“There are a lot of problems with lyricism and what I’d call male entitlement,” Milad explains of the genres they’re frequently lumped into, “where you get really sad because this girl won’t date you and then you write a song about how mad you are about it. It’s kind of this impression that you’re entitled to her and fuck her for not dating you, which I think is a really disgusting way to think about things.”
Though Milad says he’s failed to write anything but love songs (or, rather, relationship songs), his lyrics wallow in existentialism, not self-pity.
“‘Study in Perspective’ is about the idea that nobody will ever love you the way you want them to, and that’s a truth that I will still believe in until I die,” he says. “‘Sweetness’ revolves around that opening line, ‘Today, I exist only in consequence,’ which I think is true.
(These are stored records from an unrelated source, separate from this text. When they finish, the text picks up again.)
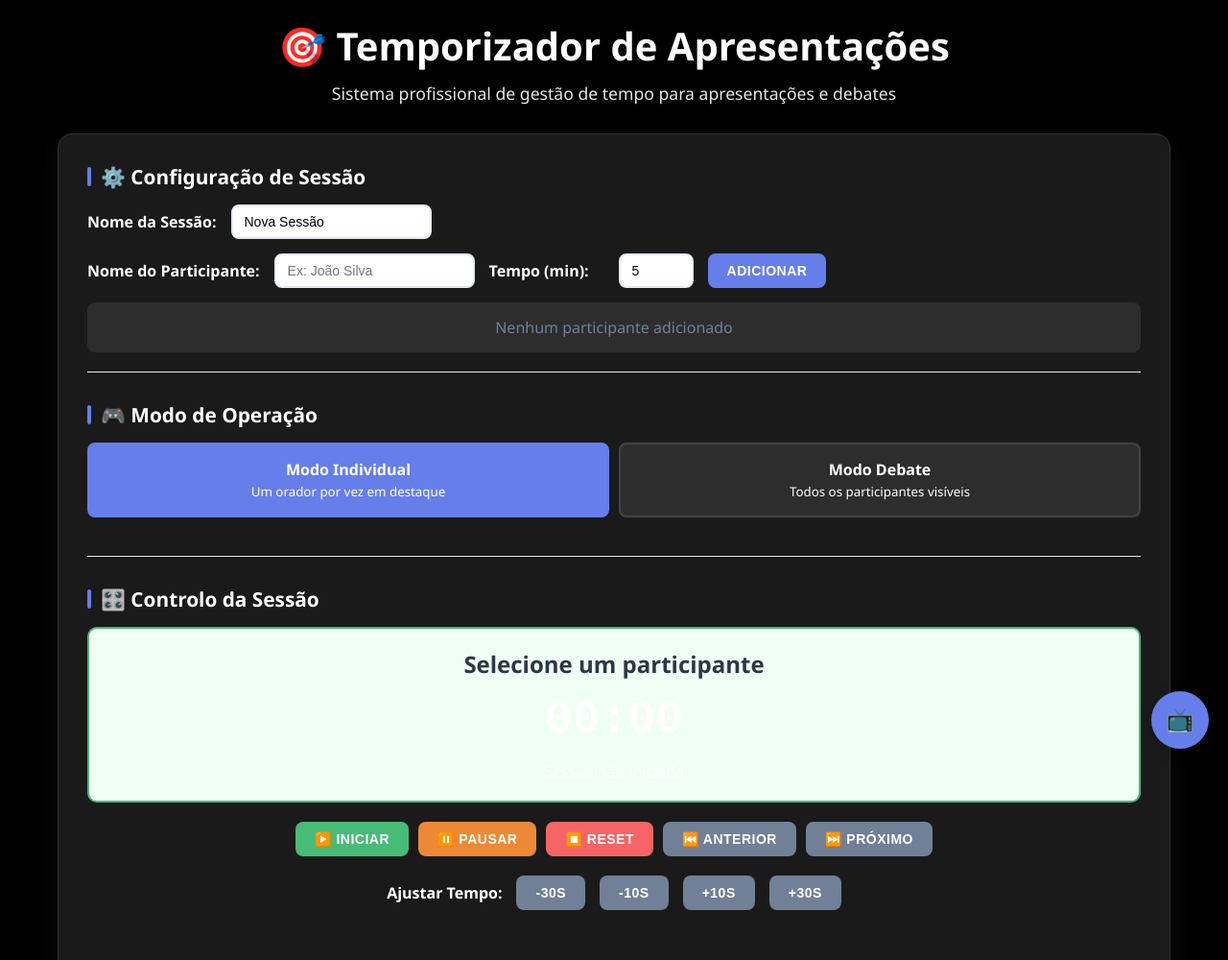
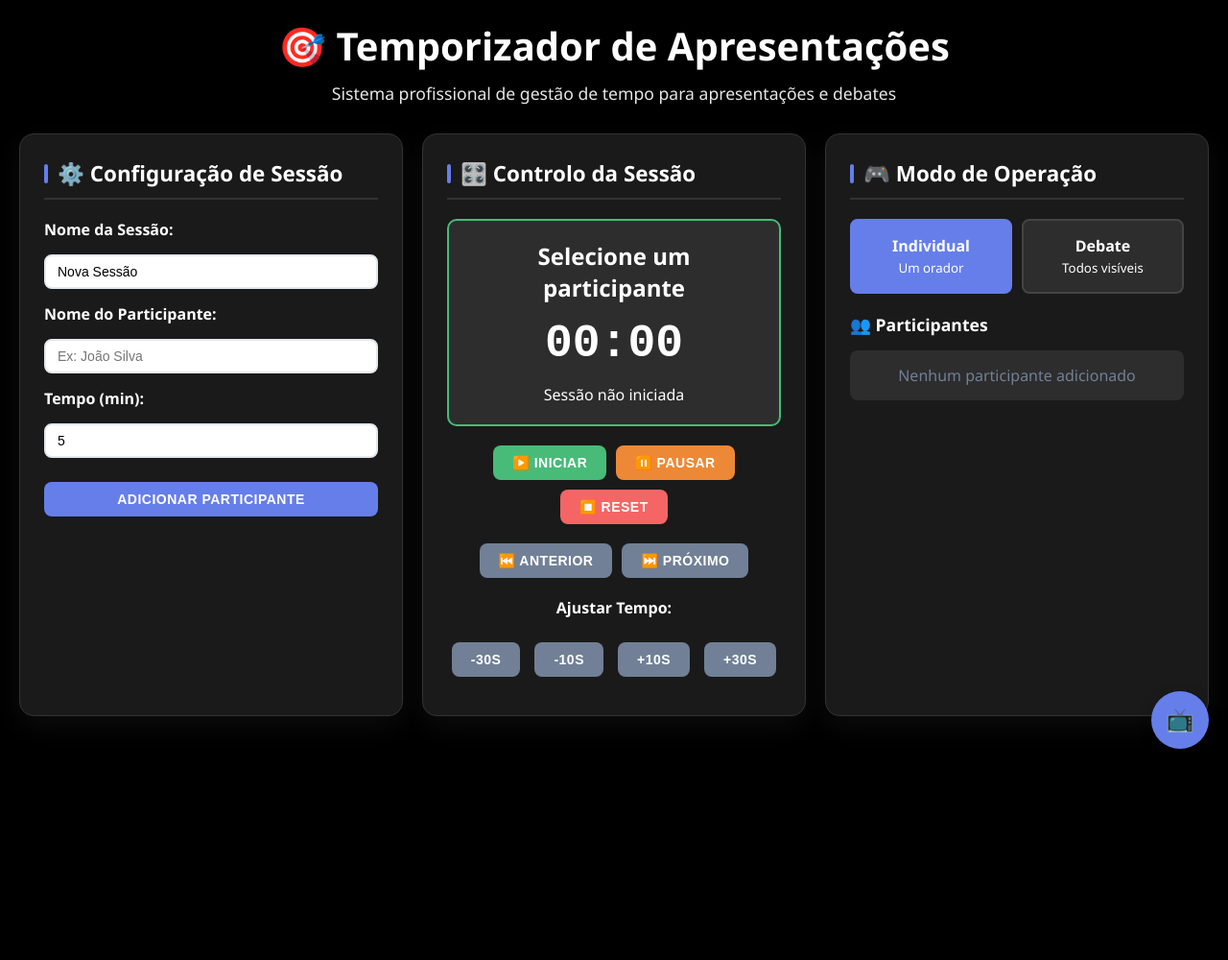
Before and after one commit to estudioporta19/TemporizadorClaude, a plain HTML site: page index.html in a window 1280 px wide. Shown: the top 1000 px of the page at 96% size. After the commit the page ends 800 px from the top, so only its background shows below. Drawn offline with Linux system fonts and the light colour scheme.

Commit message:
Update index.html

```diff
--- a/index.html
+++ b/index.html
@@ -19,9 +19,43 @@
         }
 
         .container {
-            max-width: 1200px;
+            max-width: 1400px;
             margin: 0 auto;
             padding: 20px;
+        }
+
+        .main-layout {
+            display: grid;
+            grid-template-columns: 1fr 1fr 1fr;
+            gap: 20px;
+            margin-top: 20px;
+        }
+
+        .column {
+            background: #1a1a1a;
+            border: 1px solid #333;
+            border-radius: 15px;
+            padding: 25px;
+            box-shadow: 0 10px 30px rgba(255,255,255,0.05);
+        }
+
+        .column-title {
+            font-size: 1.4rem;
+            color: #ffffff;
+            margin-bottom: 20px;
+            display: flex;
+            align-items: center;
+            gap: 10px;
+            border-bottom: 2px solid #333;
+            padding-bottom: 10px;
+        }
+
+        .column-title::before {
+            content: '';
+            width: 4px;
+            height: 20px;
+            background: #667eea;
+            border-radius: 2px;
         }
 
         .header {
@@ -208,17 +242,18 @@
         }
 
         .current-session {
-            background: #f0fff4;
+            background: #2d2d2d;
             border: 2px solid #48bb78;
             border-radius: 10px;
             padding: 20px;
             text-align: center;
+            margin-bottom: 20px;
         }
 
         .current-speaker {
             font-size: 1.5rem;
             font-weight: 700;
-            color: #2d3748;
+            color: #ffffff;
             margin-bottom: 10px;
         }
 
@@ -294,6 +329,13 @@
             background: #5a6fd8;
         }
 
+        @media (max-width: 1200px) {
+            .main-layout {
+                grid-template-columns: 1fr;
+                gap: 15px;
+            }
+        }
+
         @media (max-width: 768px) {
             .form-group {
                 flex-direction: column;
@@ -322,48 +364,33 @@
             <p>Sistema profissional de gestão de tempo para apresentações e debates</p>
         </div>
 
-        <div class="main-panel">
-            <!-- Configuração de Sessão -->
-            <div class="section">
-                <h2 class="section-title">⚙️ Configuração de Sessão</h2>
+        <!-- Layout de 3 Colunas -->
+        <div class="main-layout">
+            <!-- Coluna Esquerda: Configuração -->
+            <div class="column">
+                <h2 class="column-title">⚙️ Configuração de Sessão</h2>
 
                 <div class="form-group">
                     <label>Nome da Sessão:</label>
-                    <input type="text" id="sessionName" placeholder="Ex: Debate Final 2024" value="Nova Sessão">
+                    <input type="text" id="sessionName" placeholder="Ex: Debate Final 2024" value="Nova Sessão" style="width: 100%;">
                 </div>
 
                 <div class="form-group">
                     <label>Nome do Participante:</label>
-                    <input type="text" id="participantName" placeholder="Ex: João Silva">
-                    <label>Tempo (min):</label>
-                    <input type="number" id="participantTime" placeholder="5" min="1" max="60" value="5">
-                    <button class="btn btn-primary" onclick="addParticipant()">Adicionar</button>
+                    <input type="text" id="participantName" placeholder="Ex: João Silva" style="width: 100%;">
                 </div>
 
-                <div class="participants-list" id="participantsList">
-                    <p style="text-align: center; color: #718096;">Nenhum participante adicionado</p>
+                <div class="form-group">
+                    <label>Tempo (min):</label>
+                    <input type="number" id="participantTime" placeholder="5" min="1" max="60" value="5" style="width: 100%;">
                 </div>
+
+                <button class="btn btn-primary" onclick="addParticipant()" style="width: 100%; margin-top: 10px;">Adicionar Participante</button>
             </div>
 
-            <!-- Seleção de Modo -->
-            <div class="section">
-                <h2 class="section-title">🎮 Modo de Operação</h2>
-
-                <div class="mode-selector">
-                    <div class="mode-btn active" onclick="setMode('individual')">
-                        <strong>Modo Individual</strong><br>
-                        <small>Um orador por vez em destaque</small>
-                    </div>
-                    <div class="mode-btn" onclick="setMode('debate')">
-                        <strong>Modo Debate</strong><br>
-                        <small>Todos os participantes visíveis</small>
-                    </div>
-                </div>
-            </div>
-
-            <!-- Controlo da Sessão -->
-            <div class="section">
-                <h2 class="section-title">🎛️ Controlo da Sessão</h2>
+            <!-- Coluna Central: Controlo -->
+            <div class="column">
+                <h2 class="column-title">🎛️ Controlo da Sessão</h2>
 
                 <div class="current-session" id="sessionDisplay">
                     <div class="current-speaker" id="currentSpeaker">Selecione um participante</div>
@@ -375,16 +402,41 @@
                     <button class="btn btn-success" onclick="startTimer()" id="startBtn">▶️ Iniciar</button>
                     <button class="btn btn-warning" onclick="pauseTimer()" id="pauseBtn">⏸️ Pausar</button>
                     <button class="btn btn-danger" onclick="resetTimer()" id="resetBtn">⏹️ Reset</button>
+                </div>
+
+                <div class="controls">
                     <button class="btn btn-secondary" onclick="previousParticipant()">⏮️ Anterior</button>
                     <button class="btn btn-secondary" onclick="nextParticipant()">⏭️ Próximo</button>
                 </div>
 
-                <div class="form-group" style="justify-content: center; margin-top: 20px;">
-                    <label>Ajustar Tempo:</label>
+                <div class="form-group" style="justify-content: center; margin-top: 20px; flex-wrap: wrap;">
+                    <label style="width: 100%; text-align: center; margin-bottom: 10px;">Ajustar Tempo:</label>
                     <button class="btn btn-secondary" onclick="adjustTime(-30)">-30s</button>
                     <button class="btn btn-secondary" onclick="adjustTime(-10)">-10s</button>
                     <button class="btn btn-secondary" onclick="adjustTime(10)">+10s</button>
                     <button class="btn btn-secondary" onclick="adjustTime(30)">+30s</button>
+                </div>
+            </div>
+
+            <!-- Coluna Direita: Participantes e Modo -->
+            <div class="column">
+                <h2 class="column-title">🎮 Modo de Operação</h2>
+
+                <div class="mode-selector">
+                    <div class="mode-btn active" onclick="setMode('individual')">
+                        <strong>Individual</strong><br>
+                        <small>Um orador</small>
+                    </div>
+                    <div class="mode-btn" onclick="setMode('debate')">
+                        <strong>Debate</strong><br>
+                        <small>Todos visíveis</small>
+                    </div>
+                </div>
+
+                <h3 style="color: #ffffff; margin: 20px 0 15px 0; font-size: 1.1rem;">👥 Participantes</h3>
+
+                <div class="participants-list" id="participantsList">
+                    <p style="text-align: center; color: #718096;">Nenhum participante adicionado</p>
                 </div>
             </div>
         </div>
@@ -666,11 +718,12 @@
                             text-shadow: 2px 2px 4px rgba(0,0,0,0.5);
                         }
                         .time-display {
-                            font-size: 8rem;
+                            font-size: 12rem;
                             font-weight: 700;
                             font-family: 'Courier New', monospace;
                             text-shadow: 4px 4px 8px rgba(0,0,0,0.5);
                             margin-bottom: 20px;
+                            line-height: 0.9;
                         }
                         .time-green { color: #48bb78; }
                         .time-yellow { color: #ed8936; }
```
I don’t know what value I have outside of the way that it affects others.”
Wayne Szalinski re-recorded the latter track for its debut full-length, which the band is keeping under wraps while it’s pitched to record labels. “These Are the Layers of Bandages” (now just “Bandages”), “Atrophy for Lethargy,” and “Some Collagist” were also re-recorded, but other than those few familiar tracks, Milad says the album won’t sound like anything Wayne Szalinski has been labeled in the past.
“When we release a full-length album, we’d like it to demonstrate that we’ve reached some sense of maturity as a band, not that we didn’t possess it before,” Milad says. “But I think now, after two years, we definitely want it to be sort of an opus.”
Part of the maturation process was ditching heteronormative love songs; Milad says the album will be primarily genderless. Though it focuses heavily on relationships, “the album’s not about one person so much as it’s about my own growth,” he says. In some ways, though, it’s about a lack of growth, or Einstein’s definition of insanity as it applies to love, following a relationship from fiery, fluttery beginning to inevitable end.
“The last song on the album ends on a more hopeful note, but it also implies a cyclical nature,” Milad says. “Hoping and still hoping again. Isn’t that what we all do, we try and fail and try and fail and try and fail?”
Though the band is reluctant to give away details, they say they’d like to drop the album as soon as possible.
“I would pretty sad if it didn’t make it out in 2014,” Milad says. “I think you can definitely count on it this year.”